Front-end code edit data
──────

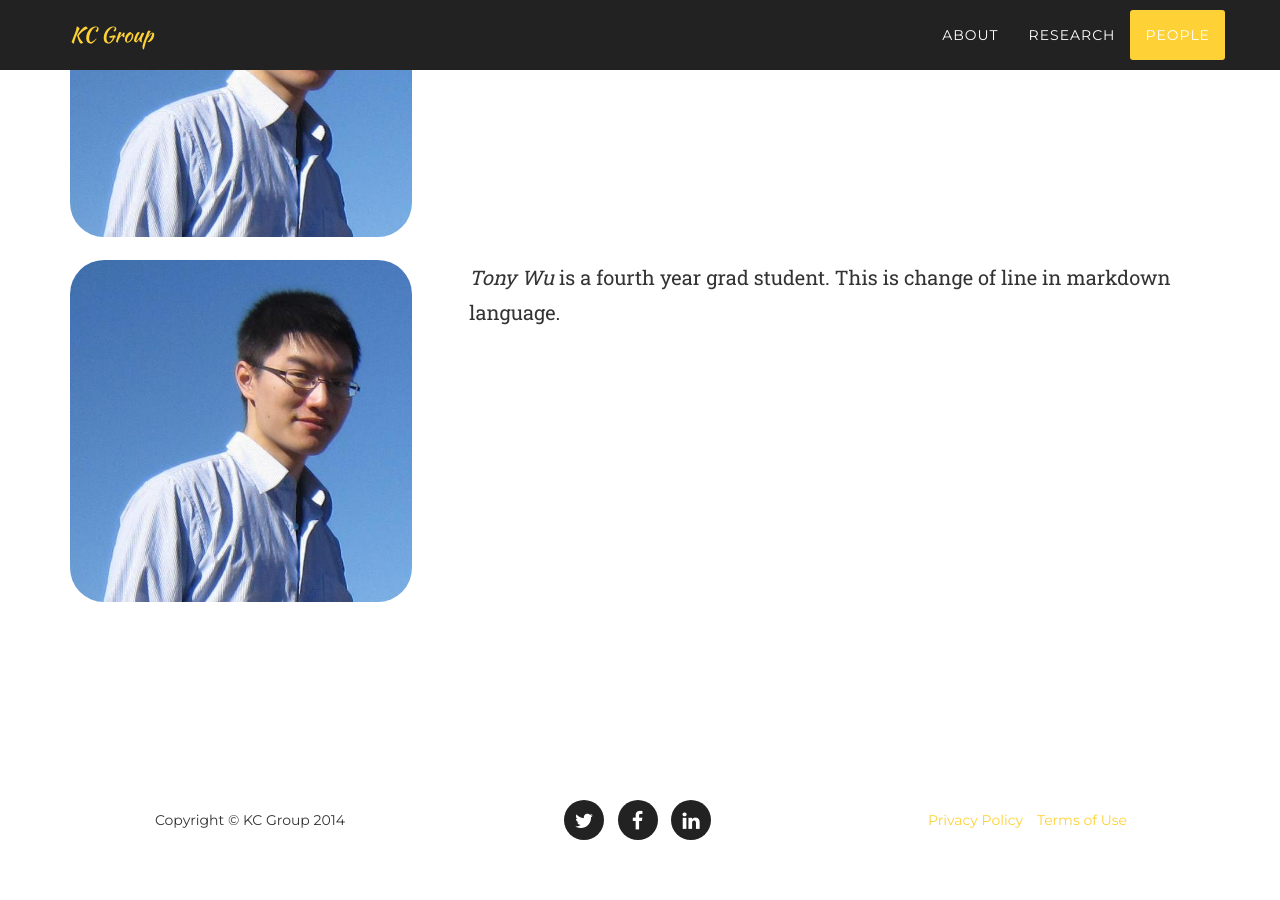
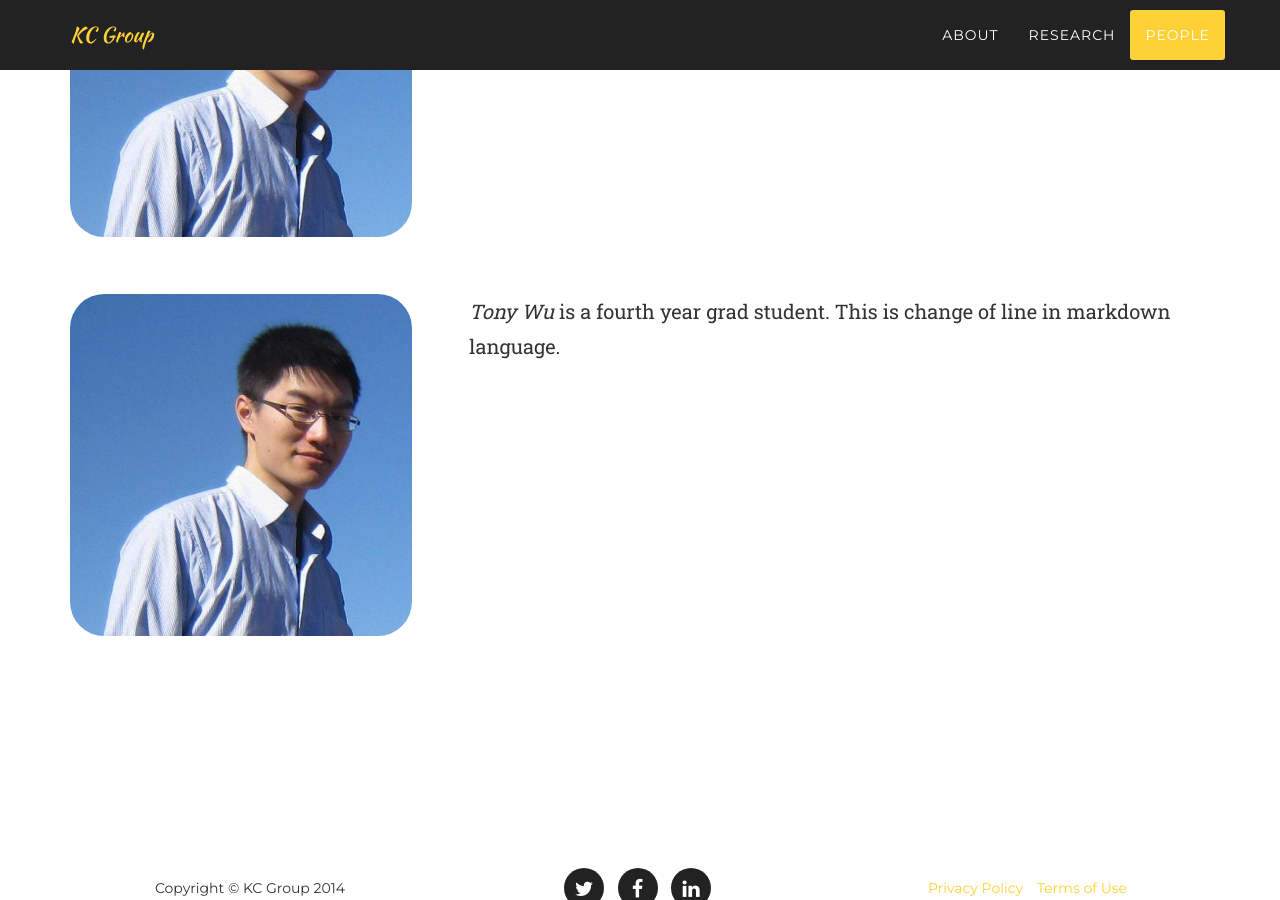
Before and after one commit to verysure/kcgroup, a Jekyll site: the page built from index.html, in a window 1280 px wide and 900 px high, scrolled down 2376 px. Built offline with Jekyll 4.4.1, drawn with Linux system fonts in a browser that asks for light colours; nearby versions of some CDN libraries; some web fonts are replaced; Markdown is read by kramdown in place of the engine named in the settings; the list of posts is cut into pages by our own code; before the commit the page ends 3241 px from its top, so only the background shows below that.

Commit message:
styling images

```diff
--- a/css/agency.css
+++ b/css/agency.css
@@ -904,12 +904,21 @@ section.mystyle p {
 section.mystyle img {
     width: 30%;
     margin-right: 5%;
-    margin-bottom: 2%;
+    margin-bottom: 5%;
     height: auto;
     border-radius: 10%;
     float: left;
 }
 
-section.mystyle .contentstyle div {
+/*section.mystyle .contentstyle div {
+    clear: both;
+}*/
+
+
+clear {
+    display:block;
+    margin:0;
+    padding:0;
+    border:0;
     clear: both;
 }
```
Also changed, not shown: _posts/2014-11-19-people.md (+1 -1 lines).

──────

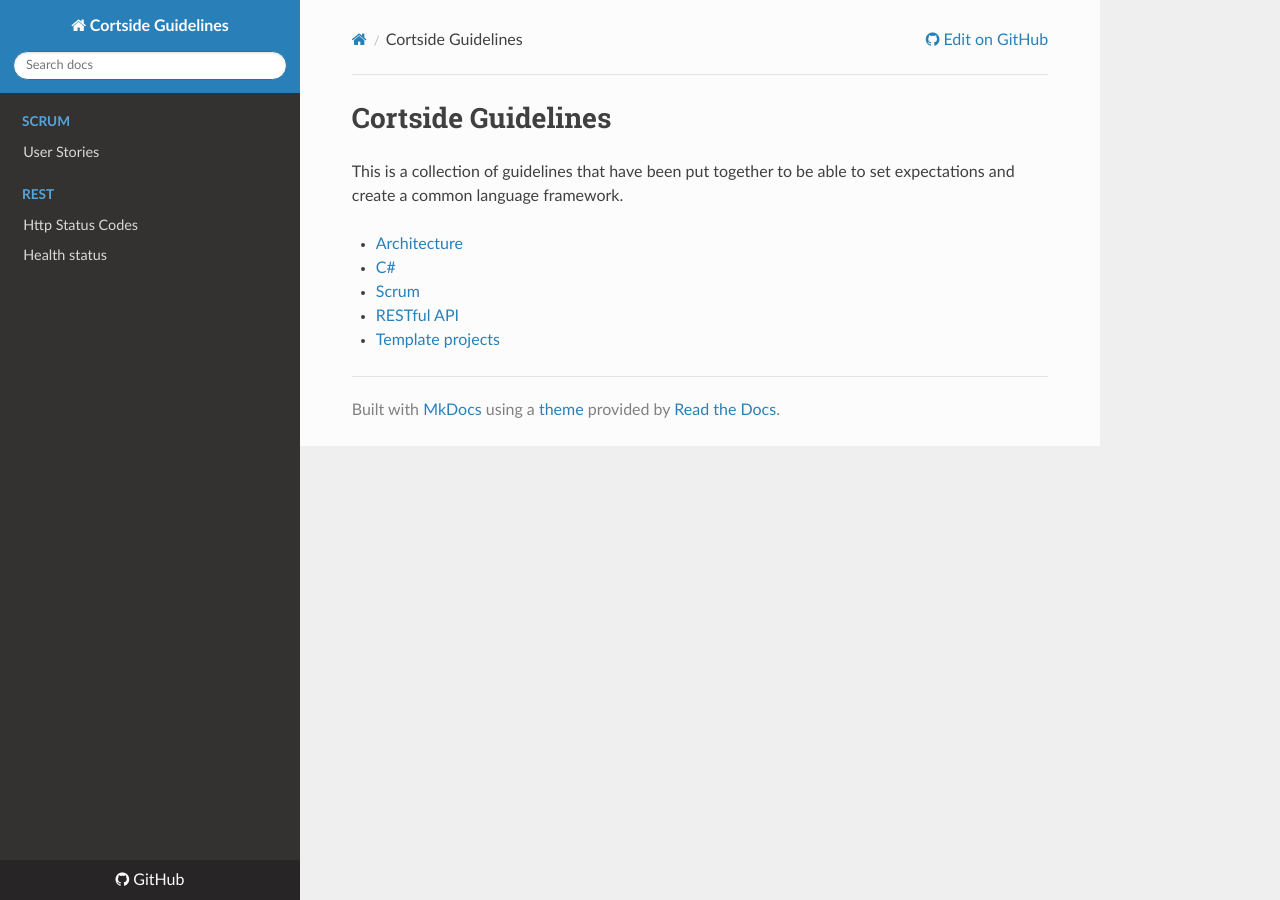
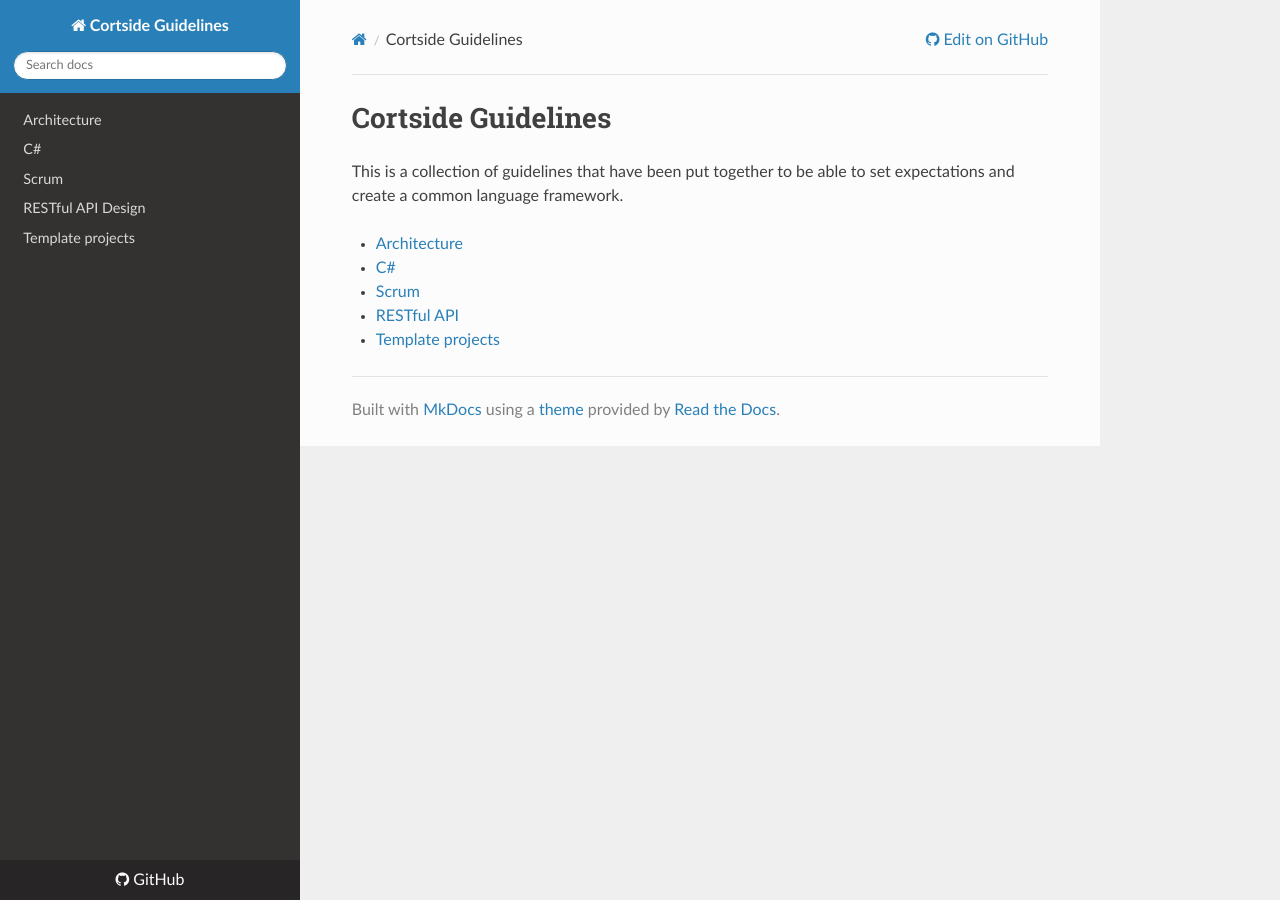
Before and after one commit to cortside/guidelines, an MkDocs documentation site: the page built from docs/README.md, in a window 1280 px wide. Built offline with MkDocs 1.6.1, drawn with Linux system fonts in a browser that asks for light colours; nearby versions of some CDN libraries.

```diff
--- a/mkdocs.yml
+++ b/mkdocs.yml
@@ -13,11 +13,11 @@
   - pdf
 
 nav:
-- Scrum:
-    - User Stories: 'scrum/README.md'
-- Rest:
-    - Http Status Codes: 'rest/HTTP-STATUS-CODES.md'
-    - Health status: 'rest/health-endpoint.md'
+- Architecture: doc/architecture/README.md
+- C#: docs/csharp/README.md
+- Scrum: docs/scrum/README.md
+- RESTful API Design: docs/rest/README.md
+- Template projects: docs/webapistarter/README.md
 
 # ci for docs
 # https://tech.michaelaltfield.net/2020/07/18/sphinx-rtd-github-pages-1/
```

──────

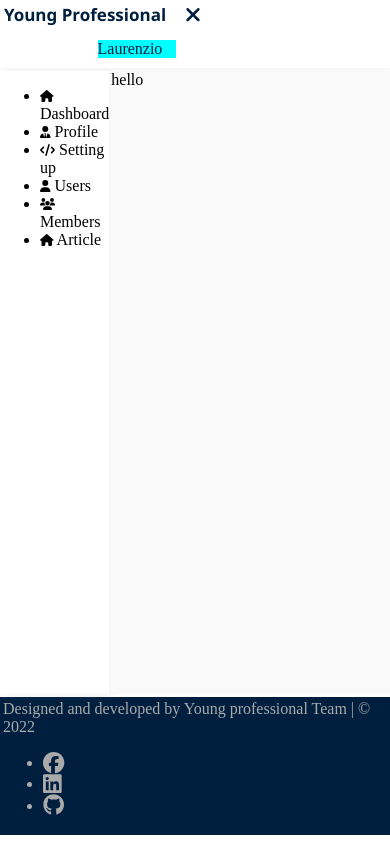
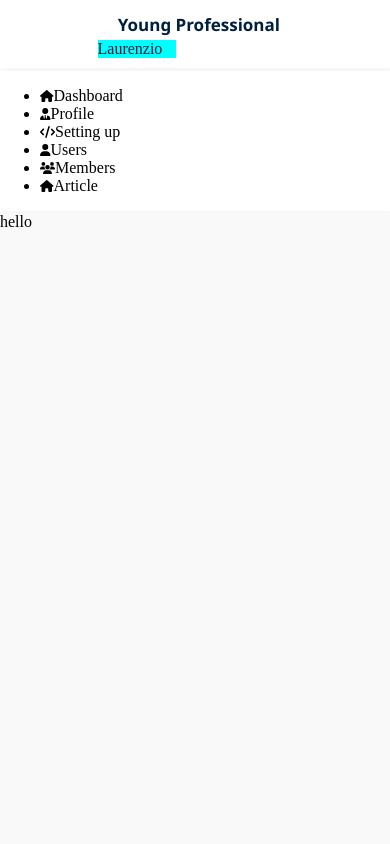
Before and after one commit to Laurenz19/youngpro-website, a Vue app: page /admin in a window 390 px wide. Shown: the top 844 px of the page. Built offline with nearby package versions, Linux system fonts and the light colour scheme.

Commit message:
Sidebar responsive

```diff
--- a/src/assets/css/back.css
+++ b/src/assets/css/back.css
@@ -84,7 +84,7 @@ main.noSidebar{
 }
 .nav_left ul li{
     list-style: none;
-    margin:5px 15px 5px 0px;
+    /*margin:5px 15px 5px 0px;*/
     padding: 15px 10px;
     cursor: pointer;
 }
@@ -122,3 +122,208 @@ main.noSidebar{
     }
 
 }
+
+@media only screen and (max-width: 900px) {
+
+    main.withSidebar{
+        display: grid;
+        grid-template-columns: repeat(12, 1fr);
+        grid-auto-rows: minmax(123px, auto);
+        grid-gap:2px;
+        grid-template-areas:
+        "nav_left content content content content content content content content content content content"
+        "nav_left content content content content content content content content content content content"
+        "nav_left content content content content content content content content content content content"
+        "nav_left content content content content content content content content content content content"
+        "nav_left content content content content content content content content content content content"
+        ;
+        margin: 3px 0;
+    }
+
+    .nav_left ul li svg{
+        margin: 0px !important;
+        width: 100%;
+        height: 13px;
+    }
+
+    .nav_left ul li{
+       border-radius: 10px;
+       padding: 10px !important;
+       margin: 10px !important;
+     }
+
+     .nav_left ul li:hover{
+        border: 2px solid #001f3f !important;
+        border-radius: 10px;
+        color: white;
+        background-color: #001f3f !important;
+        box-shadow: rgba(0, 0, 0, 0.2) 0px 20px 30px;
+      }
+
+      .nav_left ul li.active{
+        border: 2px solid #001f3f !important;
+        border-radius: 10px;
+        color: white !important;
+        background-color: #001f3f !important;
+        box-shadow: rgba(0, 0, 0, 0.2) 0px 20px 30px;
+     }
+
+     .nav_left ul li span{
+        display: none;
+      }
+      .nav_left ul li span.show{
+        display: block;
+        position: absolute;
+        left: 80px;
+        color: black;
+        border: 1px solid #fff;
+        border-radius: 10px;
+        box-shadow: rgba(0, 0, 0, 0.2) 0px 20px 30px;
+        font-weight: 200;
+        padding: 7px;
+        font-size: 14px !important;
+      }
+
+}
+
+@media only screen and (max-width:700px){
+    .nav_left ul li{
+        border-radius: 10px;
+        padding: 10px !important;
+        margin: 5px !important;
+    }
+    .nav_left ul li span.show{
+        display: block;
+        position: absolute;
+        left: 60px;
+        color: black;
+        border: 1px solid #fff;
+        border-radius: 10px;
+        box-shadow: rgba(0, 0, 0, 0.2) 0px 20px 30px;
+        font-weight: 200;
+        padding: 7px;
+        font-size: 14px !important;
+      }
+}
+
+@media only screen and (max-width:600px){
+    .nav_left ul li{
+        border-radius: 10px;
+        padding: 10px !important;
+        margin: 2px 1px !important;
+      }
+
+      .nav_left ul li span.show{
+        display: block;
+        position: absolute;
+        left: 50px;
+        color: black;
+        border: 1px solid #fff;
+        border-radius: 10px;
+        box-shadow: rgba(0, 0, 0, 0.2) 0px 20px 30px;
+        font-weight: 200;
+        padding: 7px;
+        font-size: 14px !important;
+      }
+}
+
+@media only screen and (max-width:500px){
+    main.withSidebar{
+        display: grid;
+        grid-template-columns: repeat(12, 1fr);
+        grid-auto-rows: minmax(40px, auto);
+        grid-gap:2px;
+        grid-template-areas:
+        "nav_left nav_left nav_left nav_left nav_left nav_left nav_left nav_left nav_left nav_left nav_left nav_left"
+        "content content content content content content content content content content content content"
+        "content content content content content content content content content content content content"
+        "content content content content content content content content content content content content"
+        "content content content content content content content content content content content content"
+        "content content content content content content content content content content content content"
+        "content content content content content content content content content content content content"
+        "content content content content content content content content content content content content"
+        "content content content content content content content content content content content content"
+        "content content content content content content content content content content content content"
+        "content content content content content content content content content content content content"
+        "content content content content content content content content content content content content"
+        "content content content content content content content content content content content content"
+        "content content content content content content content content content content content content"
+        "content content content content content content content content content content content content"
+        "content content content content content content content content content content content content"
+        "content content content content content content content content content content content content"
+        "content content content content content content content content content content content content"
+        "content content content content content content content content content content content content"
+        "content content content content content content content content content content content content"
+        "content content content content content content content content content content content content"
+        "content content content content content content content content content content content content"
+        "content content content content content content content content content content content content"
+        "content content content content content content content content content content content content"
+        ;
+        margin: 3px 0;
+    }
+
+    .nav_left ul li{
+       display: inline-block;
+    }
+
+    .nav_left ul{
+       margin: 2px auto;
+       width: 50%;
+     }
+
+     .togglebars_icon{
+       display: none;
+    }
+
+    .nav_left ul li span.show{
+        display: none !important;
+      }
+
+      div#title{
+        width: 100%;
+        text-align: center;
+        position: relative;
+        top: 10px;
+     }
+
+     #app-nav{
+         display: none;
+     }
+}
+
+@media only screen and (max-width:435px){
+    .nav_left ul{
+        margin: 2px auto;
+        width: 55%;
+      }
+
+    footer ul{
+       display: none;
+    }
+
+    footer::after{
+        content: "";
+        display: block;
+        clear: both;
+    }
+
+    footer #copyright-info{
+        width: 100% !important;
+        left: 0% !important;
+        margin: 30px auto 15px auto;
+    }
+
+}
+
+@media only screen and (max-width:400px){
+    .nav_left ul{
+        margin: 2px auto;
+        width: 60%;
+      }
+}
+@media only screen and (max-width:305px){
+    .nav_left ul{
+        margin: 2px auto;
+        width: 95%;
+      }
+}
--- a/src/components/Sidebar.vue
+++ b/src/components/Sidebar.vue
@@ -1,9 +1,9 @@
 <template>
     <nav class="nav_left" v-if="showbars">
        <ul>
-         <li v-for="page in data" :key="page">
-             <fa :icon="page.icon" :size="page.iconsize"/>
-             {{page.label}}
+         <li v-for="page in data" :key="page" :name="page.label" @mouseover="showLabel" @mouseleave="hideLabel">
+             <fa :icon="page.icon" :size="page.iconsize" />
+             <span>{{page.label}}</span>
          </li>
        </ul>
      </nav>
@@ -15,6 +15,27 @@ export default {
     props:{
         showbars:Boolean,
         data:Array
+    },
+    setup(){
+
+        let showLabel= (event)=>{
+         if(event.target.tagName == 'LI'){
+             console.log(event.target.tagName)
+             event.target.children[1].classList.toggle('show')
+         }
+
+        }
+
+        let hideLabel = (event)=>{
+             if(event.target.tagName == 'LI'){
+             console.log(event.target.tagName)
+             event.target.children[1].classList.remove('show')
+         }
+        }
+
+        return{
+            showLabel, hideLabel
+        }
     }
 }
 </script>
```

──────

TASK DIRECTIONS
What you give back should be exactly the lines of the data above from the line with "Before and after one commit to verysure/kcgroup, a" through the line with "Also changed, not", both of those included, and nothing more.

RESULT OF THE EXERCISE
Before and after one commit to verysure/kcgroup, a Jekyll site: the page built from index.html, in a window 1280 px wide and 900 px high, scrolled down 2376 px. Built offline with Jekyll 4.4.1, drawn with Linux system fonts in a browser that asks for light colours; nearby versions of some CDN libraries; some web fonts are replaced; Markdown is read by kramdown in place of the engine named in the settings; the list of posts is cut into pages by our own code; before the commit the page ends 3241 px from its top, so only the background shows below that.

Commit message:
styling images

```diff
--- a/css/agency.css
+++ b/css/agency.css
@@ -904,12 +904,21 @@ section.mystyle p {
 section.mystyle img {
     width: 30%;
     margin-right: 5%;
-    margin-bottom: 2%;
+    margin-bottom: 5%;
     height: auto;
     border-radius: 10%;
     float: left;
 }
 
-section.mystyle .contentstyle div {
+/*section.mystyle .contentstyle div {
+    clear: both;
+}*/
+
+
+clear {
+    display:block;
+    margin:0;
+    padding:0;
+    border:0;
     clear: both;
 }
```
Also changed, not shown: _posts/2014-11-19-people.md (+1 -1 lines).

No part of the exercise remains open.